According to the Illinois Workers’ Compensation Commission, employers can expect assigned risk pool premiums to cost about 50% more than the open market. Recently, the state legislature has been debating the creation of the Illinois Employers Mutual Insurance Company. This state-financed insurer would give employers a state fund option to compete with private insurance carriers, argue supporters. Critics believe inserting government into the marketplace will do more harm than good to work comp premiums.

Illinois Workers' Compensation Laws 

Illinois law protects employees both working in, or employed within the state. This includes:

  • Employees who sustain a work-related injury within state lines.
  • Employees whose work is primarily located in Illinois.
  • Employees whose contract was made in Illinois.

Remember: Work comp covers wage replacement and medical bills for employees injured on the job. To protect against other injuries at your place of business, you may need general liability insurance. Learn more about general liability >>

Illinois Work Comp Resources

Editor's note: This page was updated in 2019 for accuracy and comprehensiveness.

Here's What You Need to Get Started

To buy workers compensation insurance, you need to request a quote from a licensed insurance agent and provide some details about your business.

Here’s what to have in front of you:

  • Number of employees in each class code.
  • Total payroll for all employees. You may be able to exclude yourself if you don't wish to be covered under the policy. 
  • Federal ID Number. If you are a sole proprietor, you can use your Social Security Number.
  • Copy of your workers comp insurance policy, if you've had coverage or claims in the past few years. If you know your company's experience mod, please have your experience mod rating sheet or policy in front of you. Otherwise, you will be assigned a default rating of 1.0.

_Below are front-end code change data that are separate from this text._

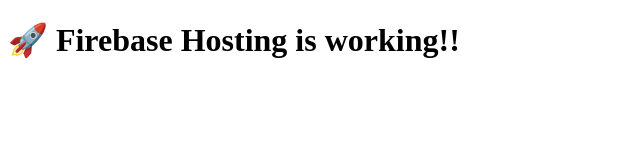
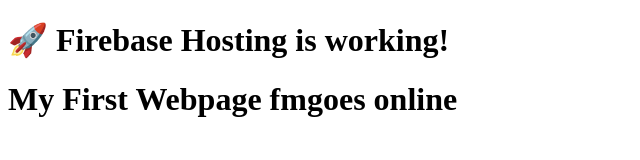
Before and after one commit to ritikrrm999-debug/Spend-Tracker-, a plain HTML site: page index.html in a window 1280 px wide. Shown: the whole page, without its empty margins (0-640 px from the left). Drawn offline with Linux system fonts and the light colour scheme.

Commit message:
Update index.html

```diff
--- a/index.html
+++ b/index.html
@@ -2,6 +2,7 @@
 <html>
 <head><title>Firebase Test</title></head>
 <body>
-  <h1>🚀 Firebase Hosting is working!!</h1>
+  <h1>🚀 Firebase Hosting is working!</h1>
+  <h1>My First Webpage fmgoes online</h1>
 </body>
 </html>
```
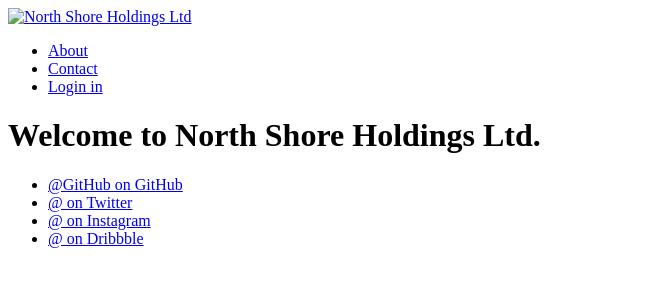
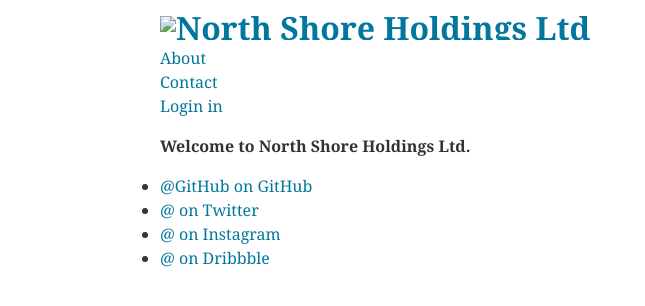
Before and after one commit to scottweisman/northshoreholdings, a Jekyll site: the page built from index.html, in a window 1280 px wide. Shown: the top 306 px of the page, without its empty margins (0-645 px from the left). Built offline with Jekyll 4.4.1, drawn with Linux system fonts in a browser that asks for light colours; nearby versions of some CDN libraries; Markdown is read by kramdown in place of the engine named in the settings.

Commit message:
fixed link to stylesheets

```diff
--- a/_includes/head.html
+++ b/_includes/head.html
@@ -9,11 +9,11 @@
     <meta name="description" content="{{ site.description }}">
     <meta name="viewport" content="width=device-width, initial-scale=1.0">
     <meta charset="utf-8">
-    <link rel="stylesheet" type="text/css" href="/assets/stylesheets/style.css">
+    <link rel="stylesheet" type="text/css" href="/stylesheets/style.css">
+    {% if page.stylesheet %}
+      <link rel="stylesheet" type="text/css" href="/stylesheets/{{ page.stylesheet }}.css">
+    {% endif %}
     <link href='http://fonts.googleapis.com/css?family=Oswald:400,300,700' rel='stylesheet' type='text/css'>
-    {% if page.stylesheet %}
-      <link rel="stylesheet" type="text/css" href="/assets/stylesheets/{{ page.stylesheet }}.css">
-    {% endif %}
     <script src="//ajax.googleapis.com/ajax/libs/jquery/1.11.0/jquery.min.js"></script>
-    <script type="text/javascript" src="/assets/javascript/scripts.js"></script>
+    <script type="text/javascript" src="/javascripts/scripts.js"></script>
   </head>
```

The information on this page has been interpreted and summarized for your convenience. Please consult your state's governing authority for the most current and complete legislation.